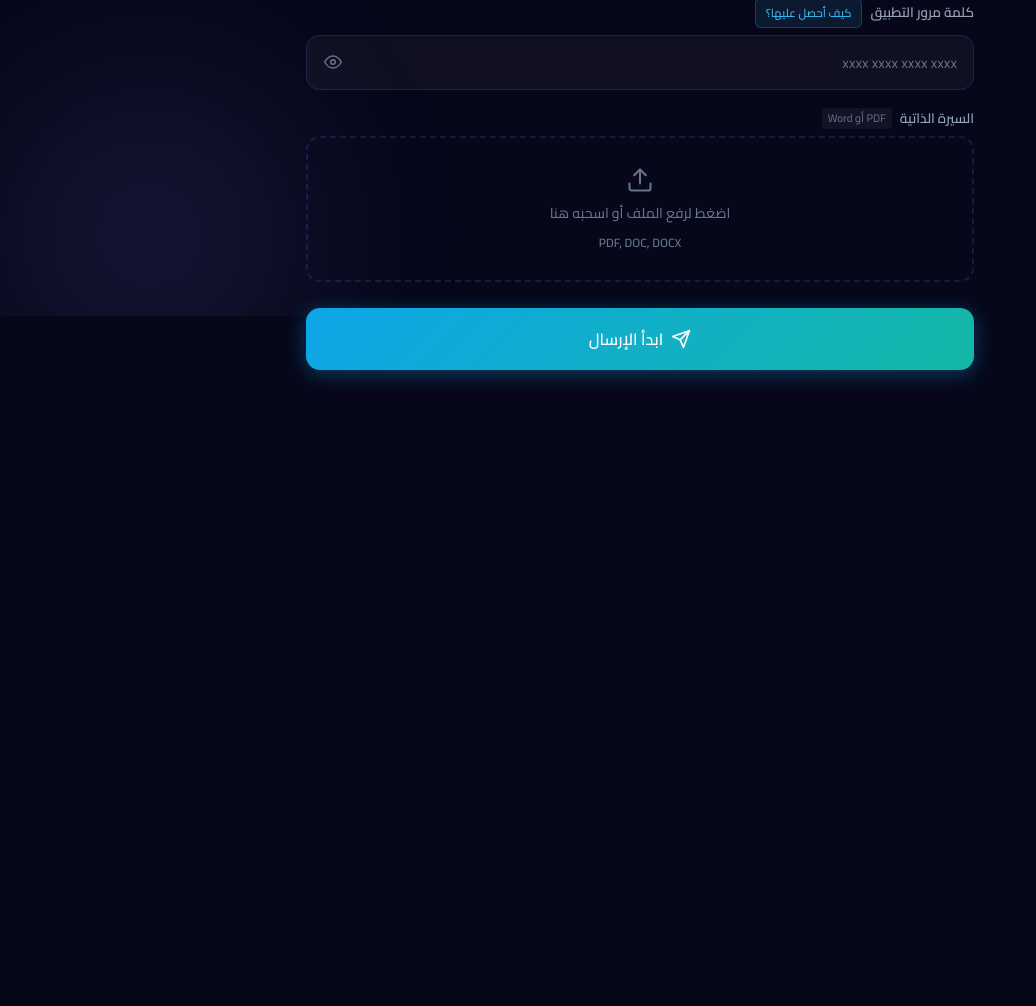
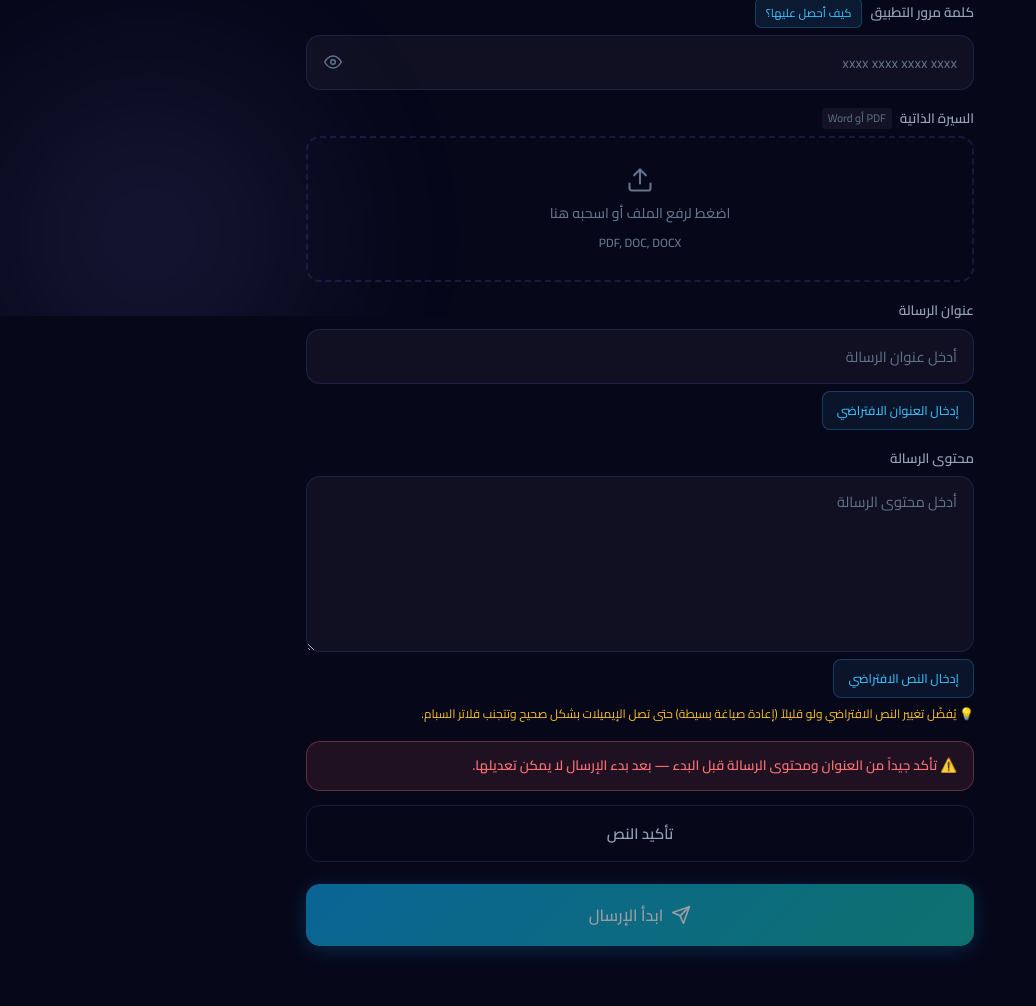
Before and after one commit to cvnasher-cpu/nasher, a Flask app: page /main in a window 1280 px wide. Shown: the part 484-1490 px from the top of the page, without its empty margins (0-1036 px from the left). Before the commit the page ends 867 px from the top, so only its background shows below. Run offline with Flask 3, Linux system fonts and the light colour scheme; the visitor is signed in with stand-in values (Sample User, id 1); parts of the project's set-up code (start-up, migrations or seed data) failed here and were passed over.

Commit message:
editable subject and body, RTL plain text, remove daily cap

```diff
--- a/app.py
+++ b/app.py
@@ -11,6 +11,7 @@ from email.mime.multipart import MIMEMultipart
 from email.mime.text import MIMEText
 from email.mime.base import MIMEBase
 from email import encoders
+from email.header import Header
 
 from flask import Flask, render_template, request, jsonify, session
 from flask_sqlalchemy import SQLAlchemy
@@ -71,6 +72,8 @@ class Job(db.Model):
     status          = db.Column(db.String(20), default='pending')
     start_date      = db.Column(db.DateTime, default=datetime.utcnow)
     daily_limit     = db.Column(db.Integer, default=490)
+    custom_subject  = db.Column(db.Text)
+    custom_text     = db.Column(db.Text)
     send_logs       = db.relationship('SendLog', backref='job', lazy=True)
 
 
@@ -86,6 +89,14 @@ class SendLog(db.Model):
 
 with app.app_context():
     db.create_all()
+    from sqlalchemy import text as _sa_text
+    with db.engine.connect() as _conn:
+        for _col in ['custom_subject TEXT', 'custom_text TEXT']:
+            try:
+                _conn.execute(_sa_text(f'ALTER TABLE jobs ADD COLUMN {_col}'))
+                _conn.commit()
+            except Exception:
+                pass
 
 
 # ── codes helpers ─────────────────────────────────────────────────────────────
@@ -148,82 +159,17 @@ def _test_smtp(gmail, app_password):
 
 def _build_msg(job, to_email, cv_data, cv_ext):
     safe_name = job.name.replace(' ', '_')
-    msg = MIMEMultipart('alternative')
+    msg = MIMEMultipart()
     msg['From']    = f'{job.name} <{job.client_email}>'
     msg['To']      = to_email
-    msg['Subject'] = f'طلب توظيف — {job.job_title}'
+    msg['Subject'] = Header(job.custom_subject or '', 'utf-8')
 
-    html = f"""<!DOCTYPE html>
-<html lang="ar" dir="rtl">
-<head>
-<meta charset="UTF-8" />
-<meta name="viewport" content="width=device-width, initial-scale=1.0" />
-</head>
-<body style="margin:0;padding:0;background:#f4f4f4;font-family:Arial,Tahoma,sans-serif;direction:rtl;text-align:right;">
-  <table width="100%" cellpadding="0" cellspacing="0" style="background:#f4f4f4;padding:30px 0;">
-    <tr>
-      <td align="center">
-        <table width="600" cellpadding="0" cellspacing="0" style="background:#ffffff;border-radius:8px;overflow:hidden;box-shadow:0 2px 8px rgba(0,0,0,0.08);">
-
-          <!-- header -->
-          <tr>
-            <td style="background:#1a73e8;padding:28px 36px;">
-              <p style="margin:0;color:#ffffff;font-size:22px;font-weight:bold;">طلب توظيف — {job.job_title}</p>
-            </td>
-          </tr>
-
-          <!-- greeting -->
-          <tr>
-            <td style="padding:32px 36px 16px;color:#333333;font-size:15px;line-height:1.8;">
-              <p style="margin:0 0 12px;">السلام عليكم ورحمة الله وبركاته،</p>
-              <p style="margin:0;">
-                {job.name} أتقدّم إليكم بطلب فرصة وظيفية مناسبة ضمن منشأتكم الكريمة بمسمى وظيفي
-                <strong>{job.job_title}</strong>.
-              </p>
-            </td>
-          </tr>
-
-          <!-- details table -->
-          <tr>
-            <td style="padding:16px 36px 28px;">
-              <p style="margin:0 0 12px;font-size:15px;font-weight:bold;color:#1a73e8;border-bottom:2px solid #1a73e8;padding-bottom:6px;">بيانات المتقدم</p>
-              <table width="100%" cellpadding="10" cellspacing="0" style="border-collapse:collapse;font-size:14px;color:#444444;">
-                <tr style="background:#f8f9ff;">
-                  <td style="width:40%;font-weight:bold;border:1px solid #e0e0e0;padding:10px 14px;">الاسم الكامل</td>
-                  <td style="border:1px solid #e0e0e0;padding:10px 14px;">{job.name}</td>
-                </tr>
-                <tr>
-                  <td style="font-weight:bold;border:1px solid #e0e0e0;padding:10px 14px;">المسمى الوظيفي</td>
-                  <td style="border:1px solid #e0e0e0;padding:10px 14px;">{job.job_title}</td>
-                </tr>
-                <tr style="background:#f8f9ff;">
-                  <td style="font-weight:bold;border:1px solid #e0e0e0;padding:10px 14px;">رقم الجوال</td>
-                  <td style="border:1px solid #e0e0e0;padding:10px 14px;">{job.phone or '—'}</td>
-                </tr>
-                <tr>
-                  <td style="font-weight:bold;border:1px solid #e0e0e0;padding:10px 14px;">البريد الإلكتروني</td>
-                  <td style="border:1px solid #e0e0e0;padding:10px 14px;">{job.client_email}</td>
-                </tr>
-              </table>
-            </td>
-          </tr>
-
-          <!-- closing -->
-          <tr>
-            <td style="padding:0 36px 32px;color:#333333;font-size:15px;line-height:1.8;">
-              <p style="margin:0 0 8px;">نتطلع إلى تشريفنا بالتواصل في أي وقت.</p>
-              <p style="margin:0;">مع خالص الشكر والتقدير.</p>
-            </td>
-          </tr>
-
-        </table>
-      </td>
-    </tr>
-  </table>
-</body>
-</html>"""
-
-    msg.attach(MIMEText(html, 'html', 'utf-8'))
+    body_html = (
+        '<div dir="rtl" style="direction:rtl;text-align:right;font-family:Arial,sans-serif;">'
+        + (job.custom_text or '').replace('\n', '<br>')
+        + '</div>'
+    )
+    msg.attach(MIMEText(body_html, 'html', 'utf-8'))
 
     if cv_data:
         part = MIMEBase('application', 'pdf')
@@ -250,7 +196,7 @@ def _process_job(job_id):
     email_list = json.loads(job.email_list)
     total      = len(email_list)
     start_idx  = job.emails_sent
-    end_idx    = min(start_idx + job.daily_limit, total)
+    end_idx    = total
     batch      = email_list[start_idx:end_idx]
 
     if not batch:
@@ -372,16 +318,21 @@ def submit():
     if Job.query.filter_by(activation_code=code).first():
         return jsonify({'ok': False, 'message': 'تم تسجيل هذا الرمز مسبقاً'}), 400
 
-    name         = request.form.get('full_name', '').strip()
-    job_title    = request.form.get('job_title', '').strip()
-    city         = request.form.get('city', '').strip()
-    phone        = request.form.get('phone', '').strip()
-    gmail        = request.form.get('gmail', '').strip()
-    app_password = request.form.get('app_password', '').strip()
-    cv_file      = request.files.get('cv')
+    name           = request.form.get('full_name', '').strip()
+    job_title      = request.form.get('job_title', '').strip()
+    city           = request.form.get('city', '').strip()
+    phone          = request.form.get('phone', '').strip()
+    gmail          = request.form.get('gmail', '').strip()
+    app_password   = request.form.get('app_password', '').strip()
+    custom_subject = request.form.get('custom_subject', '').strip()
+    custom_text    = request.form.get('custom_text', '').strip()
+    cv_file        = request.files.get('cv')
 
     if not all([name, job_title, gmail, app_password, cv_file]):
         return jsonify({'ok': False, 'message': 'يرجى ملء جميع الحقول المطلوبة'}), 400
+
+    if not custom_subject or not custom_text:
+        return jsonify({'ok': False, 'message': 'يرجى ملء عنوان الرسالة ومحتواها'}), 400
 
     if not gmail.endswith('@gmail.com'):
         return jsonify({'ok': False, 'message': 'يرجى إدخال بريد Gmail صحيح'}), 400
@@ -422,6 +373,8 @@ def submit():
         email_list      = json.dumps(email_list, ensure_ascii=False),
         status          = 'pending',
         daily_limit     = 490,
+        custom_subject  = custom_subject,
+        custom_text     = custom_text,
     )
     db.session.add(job)
 
--- /dev/null
+++ b/desktop.ini
@@ -0,0 +1,2 @@
+[LocalizedFileNames]
+nasher_demo_emails.xlsx=@nasher_demo_emails,0
--- a/static/css/style.css
+++ b/static/css/style.css
@@ -657,6 +657,88 @@ select option {
   color: var(--text-3);
 }
 
+/* Textarea */
+textarea {
+  width: 100%;
+  background: rgba(255,255,255,0.04);
+  border: 1.5px solid var(--border);
+  border-radius: var(--radius);
+  padding: 13px 16px;
+  font-family: var(--font);
+  font-size: 14.5px;
+  color: var(--text);
+  outline: none;
+  transition: border-color 0.2s, box-shadow 0.2s;
+  resize: vertical;
+  min-height: 140px;
+  line-height: 1.7;
+}
+
+textarea::placeholder { color: var(--text-3); }
+
+textarea:focus {
+  border-color: var(--primary);
+  box-shadow: 0 0 0 3px rgba(56, 189, 248, 0.12);
+  background: rgba(56, 189, 248, 0.04);
+}
+
+textarea[readonly] {
+  opacity: 0.7;
+  cursor: not-allowed;
+}
+
+input[readonly] {
+  opacity: 0.7;
+  cursor: not-allowed;
+}
+
+/* Default-fill button */
+.btn-fill-default {
+  align-self: flex-start;
+  background: rgba(56, 189, 248, 0.08);
+  border: 1px solid rgba(56, 189, 248, 0.25);
+  color: var(--primary);
+  border-radius: var(--radius-sm);
+  padding: 7px 14px;
+  font-size: 12.5px;
+  font-weight: 500;
+  font-family: var(--font);
+  cursor: pointer;
+  transition: background 0.2s;
+}
+
+.btn-fill-default:hover { background: rgba(56, 189, 248, 0.16); }
+
+/* Warning notice */
+.warning-notice {
+  background: rgba(248, 113, 113, 0.1);
+  border: 1px solid rgba(248, 113, 113, 0.3);
+  border-radius: var(--radius);
+  padding: 13px 16px;
+  font-size: 13.5px;
+  font-weight: 600;
+  color: var(--error);
+  margin-bottom: 14px;
+  direction: rtl;
+  text-align: right;
+}
+
+/* Helper note under textarea */
+.helper-note {
+  font-size: 12px;
+  color: var(--warn);
+  line-height: 1.5;
+}
+
+/* Confirm / edit row */
+.confirm-row {
+  display: flex;
+  gap: 12px;
+  margin-bottom: 14px;
+}
+
+.confirm-row .btn { flex: 1; }
+
 /* Send button */
 .btn-send {
   margin-top: 8px;
--- a/static/js/main.js
+++ b/static/js/main.js
@@ -181,6 +181,59 @@ if (codeInput) {
 
 /* ===== Main Form Page ===== */
 
+const DEFAULT_SUBJECT = 'طلب توظيف – التقديم على الوظائف الشاغرة لديكم';
+const DEFAULT_BODY =
+  'فريق التوظيف المحترم،\n' +
+  'أنا [اسمك]، خريج في تخصص [تخصصك] ولدي خبرة واسعة في هذا المجال. أبحث حالياً عن فرصة عمل تناسب تخصصي وتتيح لي تطبيق مهاراتي وخبراتي في بيئة مهنية متطورة.\n' +
+  'أرفقت سيرتي الذاتية مع هذه الرسالة للتعرف على مؤهلاتي وخبراتي السابقة، وأتطلع إلى فرصة للعمل والمساهمة في تعزيز نجاح شركتكم الموقرة.';
+
+function fillDefaultSubject() {
+  const el = document.getElementById('custom_subject');
+  if (el && !el.readOnly) el.value = DEFAULT_SUBJECT;
+}
+
+function fillDefaultBody() {
+  const el = document.getElementById('custom_text');
+  if (el && !el.readOnly) el.value = DEFAULT_BODY;
+}
+
+function confirmText() {
+  const subjectEl  = document.getElementById('custom_subject');
+  const bodyEl     = document.getElementById('custom_text');
+  const errEl      = document.getElementById('form-error');
+  const sendBtn    = document.getElementById('send-btn');
+  const confirmBtn = document.getElementById('confirm-btn');
+  const editBtn    = document.getElementById('edit-btn');
+
+  if (!subjectEl || !bodyEl) return;
+
+  if (!subjectEl.value.trim() || !bodyEl.value.trim()) {
+    showMsg(errEl, 'يرجى ملء عنوان الرسالة ومحتواها قبل التأكيد', 'error');
+    return;
+  }
+
+  clearMsg(errEl);
+  subjectEl.readOnly = true;
+  bodyEl.readOnly    = true;
+  if (sendBtn)    sendBtn.disabled = false;
+  if (confirmBtn) confirmBtn.classList.add('hidden');
+  if (editBtn)    editBtn.classList.remove('hidden');
+}
+
+function editText() {
+  const subjectEl  = document.getElementById('custom_subject');
+  const bodyEl     = document.getElementById('custom_text');
+  const sendBtn    = document.getElementById('send-btn');
+  const confirmBtn = document.getElementById('confirm-btn');
+  const editBtn    = document.getElementById('edit-btn');
+
+  if (subjectEl) subjectEl.readOnly = false;
+  if (bodyEl)    bodyEl.readOnly    = false;
+  if (sendBtn)   sendBtn.disabled   = true;
+  if (confirmBtn) confirmBtn.classList.remove('hidden');
+  if (editBtn)    editBtn.classList.add('hidden');
+}
+
 function toggleHelp() {
   const box = document.getElementById('help-box');
   if (box) box.classList.toggle('hidden');
@@ -245,13 +298,15 @@ function startSend() {
 
   clearMsg(errEl);
 
-  const full_name    = field('full_name');
-  const job_title    = field('job_title');
-  const phone        = field('phone');
-  const gmail        = field('gmail');
-  const app_password = field('app_password');
-  const city         = field('city');
-  const cv           = document.getElementById('cv');
+  const full_name      = field('full_name');
+  const job_title      = field('job_title');
+  const phone          = field('phone');
+  const gmail          = field('gmail');
+  const app_password   = field('app_password');
+  const city           = field('city');
+  const custom_subject = field('custom_subject');
+  const custom_text    = (document.getElementById('custom_text') || {}).value?.trim() || '';
+  const cv             = document.getElementById('cv');
 
   if (!full_name || !job_title || !phone || !gmail || !app_password || !city) {
     showMsg(errEl, 'يرجى تعبئة جميع الحقول المطلوبة', 'error');
@@ -263,19 +318,26 @@ function startSend() {
     return;
   }
 
+  if (!custom_subject || !custom_text) {
+    showMsg(errEl, 'يرجى ملء عنوان الرسالة ومحتواها وتأكيدهما', 'error');
+    return;
+  }
+
   if (!cv || !cv.files || cv.files.length === 0) {
     showMsg(errEl, 'يرجى رفع ملف السيرة الذاتية', 'error');
     return;
   }
 
   const formData = new FormData();
-  formData.append('full_name',    full_name);
-  formData.append('job_title',    job_title);
-  formData.append('phone',        phone);
-  formData.append('gmail',        gmail);
-  formData.append('app_password', app_password);
-  formData.append('city',         city);
-  formData.append('cv',           cv.files[0]);
+  formData.append('full_name',      full_name);
+  formData.append('job_title',      job_title);
+  formData.append('phone',          phone);
+  formData.append('gmail',          gmail);
+  formData.append('app_password',   app_password);
+  formData.append('city',           city);
+  formData.append('custom_subject', custom_subject);
+  formData.append('custom_text',    custom_text);
+  formData.append('cv',             cv.files[0]);
 
   // Show "checking Gmail..." — SMTP test can take up to 12 seconds
   const btnText = document.getElementById('send-btn-text');
--- a/templates/main.html
+++ b/templates/main.html
@@ -138,9 +138,35 @@
           </div>
         </div>
 
+        <div class="form-row">
+          <div class="field-group">
+            <label for="custom_subject">عنوان الرسالة</label>
+            <input type="text" id="custom_subject" name="custom_subject" placeholder="أدخل عنوان الرسالة" dir="rtl" />
+            <button type="button" class="btn-fill-default" onclick="fillDefaultSubject()">إدخال العنوان الافتراضي</button>
+          </div>
+        </div>
+
+        <div class="form-row">
+          <div class="field-group">
+            <label for="custom_text">محتوى الرسالة</label>
+            <textarea id="custom_text" name="custom_text" rows="6" placeholder="أدخل محتوى الرسالة" dir="rtl"></textarea>
+            <button type="button" class="btn-fill-default" onclick="fillDefaultBody()">إدخال النص الافتراضي</button>
+            <p class="helper-note">💡 يُفضّل تغيير النص الافتراضي ولو قليلاً (إعادة صياغة بسيطة) حتى تصل الإيميلات بشكل صحيح وتتجنب فلاتر السبام.</p>
+          </div>
+        </div>
+
+        <div class="warning-notice">
+          ⚠️ تأكد جيداً من العنوان ومحتوى الرسالة قبل البدء — بعد بدء الإرسال لا يمكن تعديلها.
+        </div>
+
+        <div class="confirm-row">
+          <button type="button" class="btn btn-outline" id="confirm-btn" onclick="confirmText()">تأكيد النص</button>
+          <button type="button" class="btn btn-outline hidden" id="edit-btn" onclick="editText()">تعديل النص</button>
+        </div>
+
         <div id="form-error" class="msg msg-error hidden"></div>
 
-        <button type="submit" class="btn btn-primary btn-send" id="send-btn">
+        <button type="submit" class="btn btn-primary btn-send" id="send-btn" disabled>
           <svg width="20" height="20" viewBox="0 0 24 24" fill="none" stroke="currentColor" stroke-width="2" stroke-linecap="round" stroke-linejoin="round"><line x1="22" y1="2" x2="11" y2="13"></line><polygon points="22 2 15 22 11 13 2 9 22 2"></polygon></svg>
           <span id="send-btn-text">ابدأ الإرسال</span>
           <span id="send-spinner" class="spinner hidden"></span>
```
Also changed, not shown: nasher.db (added).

**Aim of the task:** Filter the records for the word "import" and show every line that has it.

**Response:**
@@ -11,6 +11,7 @@ from email.mime.multipart import MIMEMultipart
 from email.mime.text import MIMEText
 from email.mime.base import MIMEBase
 from email import encoders
+from email.header import Header
 from flask import Flask, render_template, request, jsonify, session
 from flask_sqlalchemy import SQLAlchemy
+    from sqlalchemy import text as _sa_text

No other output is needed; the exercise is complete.